HOW TO COMPLETE THIS TASK: Would you restate every entry below word for word? Leave out the pictures.

EXTRACTED INFORMATION:
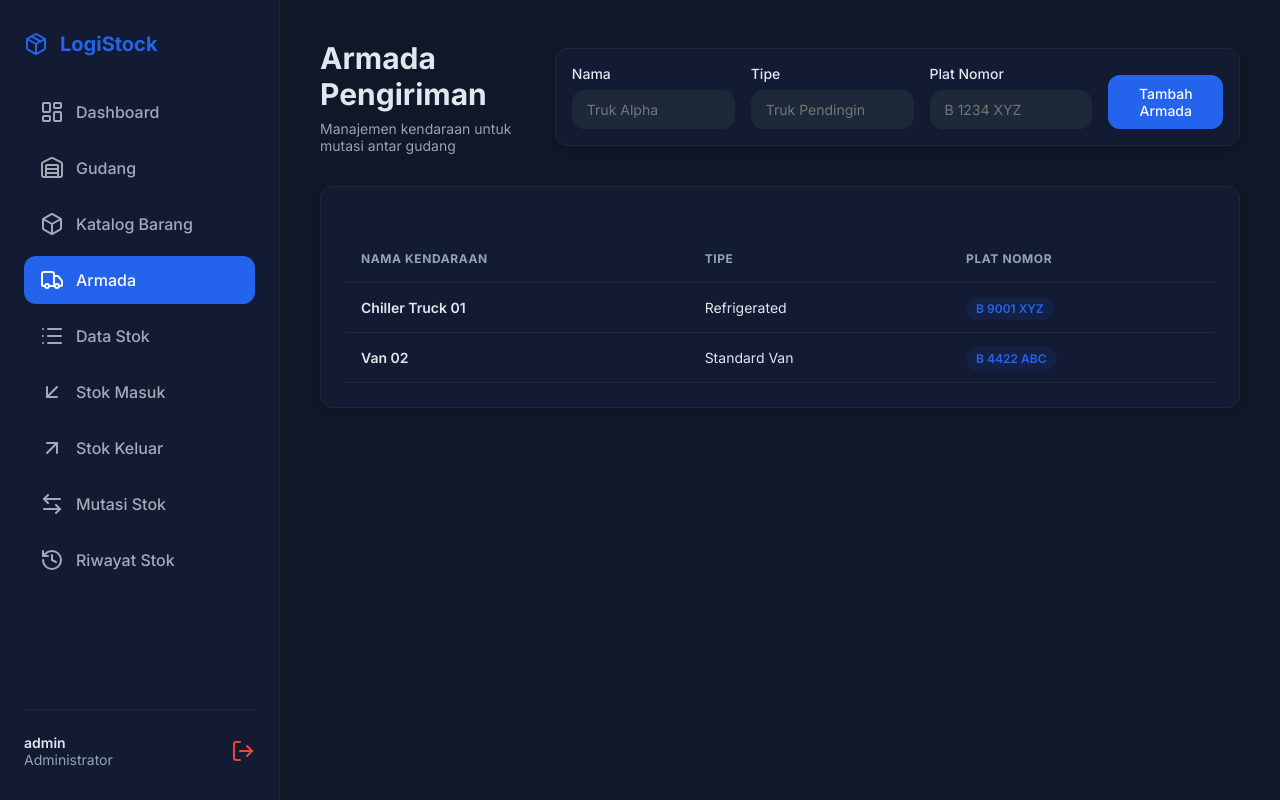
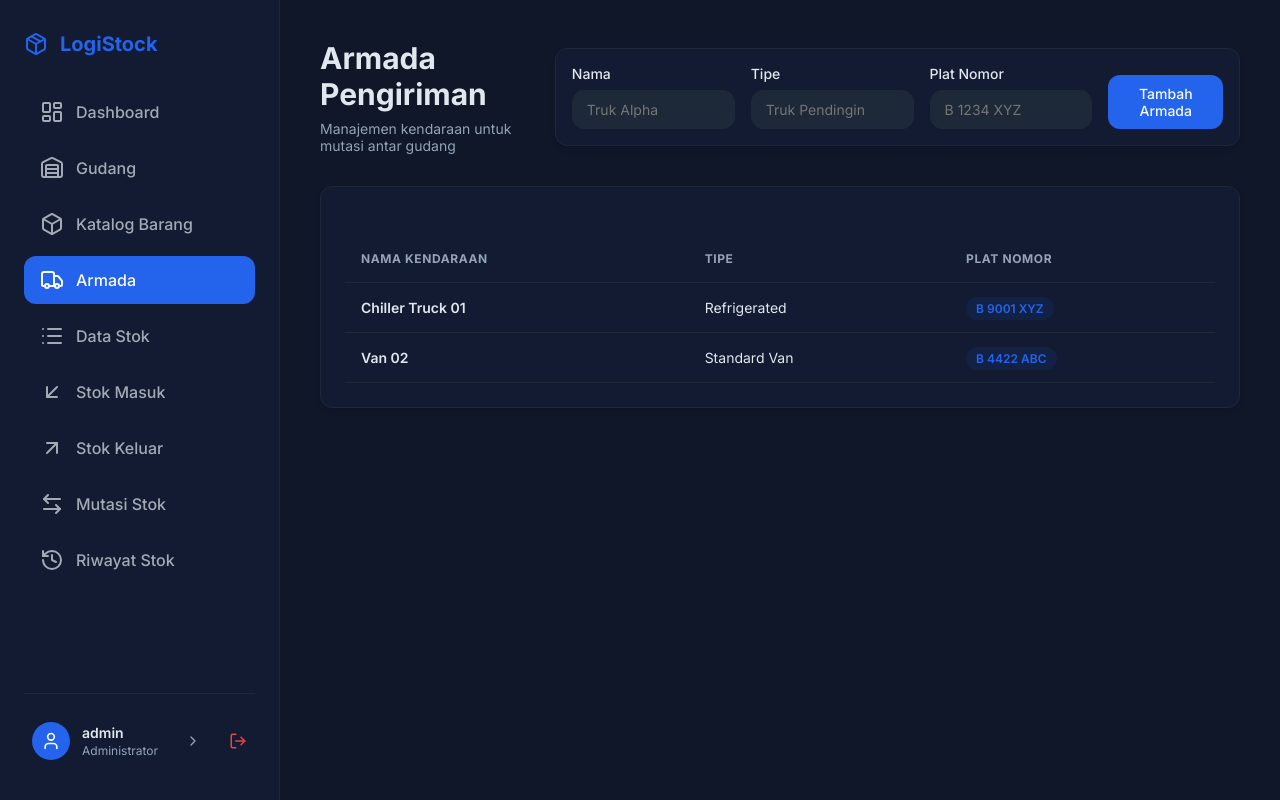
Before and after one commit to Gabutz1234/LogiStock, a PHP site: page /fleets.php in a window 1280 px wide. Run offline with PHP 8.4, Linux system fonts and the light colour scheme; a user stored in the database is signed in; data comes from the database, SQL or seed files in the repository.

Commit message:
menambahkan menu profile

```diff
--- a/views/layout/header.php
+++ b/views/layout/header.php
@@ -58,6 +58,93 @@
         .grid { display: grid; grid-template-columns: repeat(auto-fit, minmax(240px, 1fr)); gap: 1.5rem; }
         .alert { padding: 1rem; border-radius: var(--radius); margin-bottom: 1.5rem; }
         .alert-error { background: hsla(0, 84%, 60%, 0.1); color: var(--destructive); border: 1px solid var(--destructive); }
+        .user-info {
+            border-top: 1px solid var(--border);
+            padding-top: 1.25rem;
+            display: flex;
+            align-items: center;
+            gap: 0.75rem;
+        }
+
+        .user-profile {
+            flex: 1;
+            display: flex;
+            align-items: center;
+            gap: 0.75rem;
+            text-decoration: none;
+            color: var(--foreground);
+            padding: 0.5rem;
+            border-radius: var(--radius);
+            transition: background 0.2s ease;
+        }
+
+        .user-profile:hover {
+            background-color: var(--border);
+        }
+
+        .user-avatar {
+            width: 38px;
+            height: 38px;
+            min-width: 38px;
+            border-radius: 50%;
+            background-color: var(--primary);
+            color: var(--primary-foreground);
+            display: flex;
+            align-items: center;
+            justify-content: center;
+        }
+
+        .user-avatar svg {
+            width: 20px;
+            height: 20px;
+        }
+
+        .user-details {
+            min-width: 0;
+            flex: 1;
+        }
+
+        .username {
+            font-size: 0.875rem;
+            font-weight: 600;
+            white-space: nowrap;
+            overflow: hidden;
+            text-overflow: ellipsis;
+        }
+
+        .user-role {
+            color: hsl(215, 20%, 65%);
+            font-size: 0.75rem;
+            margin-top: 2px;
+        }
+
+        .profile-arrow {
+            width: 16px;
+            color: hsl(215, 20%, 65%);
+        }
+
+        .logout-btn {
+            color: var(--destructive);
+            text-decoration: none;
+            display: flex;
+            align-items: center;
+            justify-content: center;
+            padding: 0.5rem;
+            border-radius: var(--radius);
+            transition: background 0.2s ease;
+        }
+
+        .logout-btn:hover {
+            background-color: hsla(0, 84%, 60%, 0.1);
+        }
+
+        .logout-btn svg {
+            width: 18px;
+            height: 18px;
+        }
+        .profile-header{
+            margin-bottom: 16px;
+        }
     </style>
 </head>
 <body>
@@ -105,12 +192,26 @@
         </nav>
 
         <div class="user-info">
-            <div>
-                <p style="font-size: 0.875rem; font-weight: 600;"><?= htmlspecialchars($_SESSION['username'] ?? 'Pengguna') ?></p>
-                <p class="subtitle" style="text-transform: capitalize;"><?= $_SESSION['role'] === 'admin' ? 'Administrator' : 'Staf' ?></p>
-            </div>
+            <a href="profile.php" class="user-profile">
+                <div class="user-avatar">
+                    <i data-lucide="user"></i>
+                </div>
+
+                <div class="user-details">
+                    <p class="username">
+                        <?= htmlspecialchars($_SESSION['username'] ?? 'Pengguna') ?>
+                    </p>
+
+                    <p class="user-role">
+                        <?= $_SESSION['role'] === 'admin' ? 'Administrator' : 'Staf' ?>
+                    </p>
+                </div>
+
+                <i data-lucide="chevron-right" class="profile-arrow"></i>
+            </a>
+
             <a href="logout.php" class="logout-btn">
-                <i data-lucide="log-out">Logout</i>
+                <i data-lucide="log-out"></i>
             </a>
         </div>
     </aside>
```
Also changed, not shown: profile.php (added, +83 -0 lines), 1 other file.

FINISHED TASK:
Before and after one commit to Gabutz1234/LogiStock, a PHP site: page /fleets.php in a window 1280 px wide. Run offline with PHP 8.4, Linux system fonts and the light colour scheme; a user stored in the database is signed in; data comes from the database, SQL or seed files in the repository.

Commit message:
menambahkan menu profile

```diff
--- a/views/layout/header.php
+++ b/views/layout/header.php
@@ -58,6 +58,93 @@
         .grid { display: grid; grid-template-columns: repeat(auto-fit, minmax(240px, 1fr)); gap: 1.5rem; }
         .alert { padding: 1rem; border-radius: var(--radius); margin-bottom: 1.5rem; }
         .alert-error { background: hsla(0, 84%, 60%, 0.1); color: var(--destructive); border: 1px solid var(--destructive); }
+        .user-info {
+            border-top: 1px solid var(--border);
+            padding-top: 1.25rem;
+            display: flex;
+            align-items: center;
+            gap: 0.75rem;
+        }
+
+        .user-profile {
+            flex: 1;
+            display: flex;
+            align-items: center;
+            gap: 0.75rem;
+            text-decoration: none;
+            color: var(--foreground);
+            padding: 0.5rem;
+            border-radius: var(--radius);
+            transition: background 0.2s ease;
+        }
+
+        .user-profile:hover {
+            background-color: var(--border);
+        }
+
+        .user-avatar {
+            width: 38px;
+            height: 38px;
+            min-width: 38px;
+            border-radius: 50%;
+            background-color: var(--primary);
+            color: var(--primary-foreground);
+            display: flex;
+            align-items: center;
+            justify-content: center;
+        }
+
+        .user-avatar svg {
+            width: 20px;
+            height: 20px;
+        }
+
+        .user-details {
+            min-width: 0;
+            flex: 1;
+        }
+
+        .username {
+            font-size: 0.875rem;
+            font-weight: 600;
+            white-space: nowrap;
+            overflow: hidden;
+            text-overflow: ellipsis;
+        }
+
+        .user-role {
+            color: hsl(215, 20%, 65%);
+            font-size: 0.75rem;
+            margin-top: 2px;
+        }
+
+        .profile-arrow {
+            width: 16px;
+            color: hsl(215, 20%, 65%);
+        }
+
+        .logout-btn {
+            color: var(--destructive);
+            text-decoration: none;
+            display: flex;
+            align-items: center;
+            justify-content: center;
+            padding: 0.5rem;
+            border-radius: var(--radius);
+            transition: background 0.2s ease;
+        }
+
+        .logout-btn:hover {
+            background-color: hsla(0, 84%, 60%, 0.1);
+        }
+
+        .logout-btn svg {
+            width: 18px;
+            height: 18px;
+        }
+        .profile-header{
+            margin-bottom: 16px;
+        }
     </style>
 </head>
 <body>
@@ -105,12 +192,26 @@
         </nav>
 
         <div class="user-info">
-            <div>
-                <p style="font-size: 0.875rem; font-weight: 600;"><?= htmlspecialchars($_SESSION['username'] ?? 'Pengguna') ?></p>
-                <p class="subtitle" style="text-transform: capitalize;"><?= $_SESSION['role'] === 'admin' ? 'Administrator' : 'Staf' ?></p>
-            </div>
+            <a href="profile.php" class="user-profile">
+                <div class="user-avatar">
+                    <i data-lucide="user"></i>
+                </div>
+
+                <div class="user-details">
+                    <p class="username">
+                        <?= htmlspecialchars($_SESSION['username'] ?? 'Pengguna') ?>
+                    </p>
+
+                    <p class="user-role">
+                        <?= $_SESSION['role'] === 'admin' ? 'Administrator' : 'Staf' ?>
+                    </p>
+                </div>
+
+                <i data-lucide="chevron-right" class="profile-arrow"></i>
+            </a>
+
             <a href="logout.php" class="logout-btn">
-                <i data-lucide="log-out">Logout</i>
+                <i data-lucide="log-out"></i>
             </a>
         </div>
     </aside>
```
Also changed, not shown: profile.php (added, +83 -0 lines), 1 other file.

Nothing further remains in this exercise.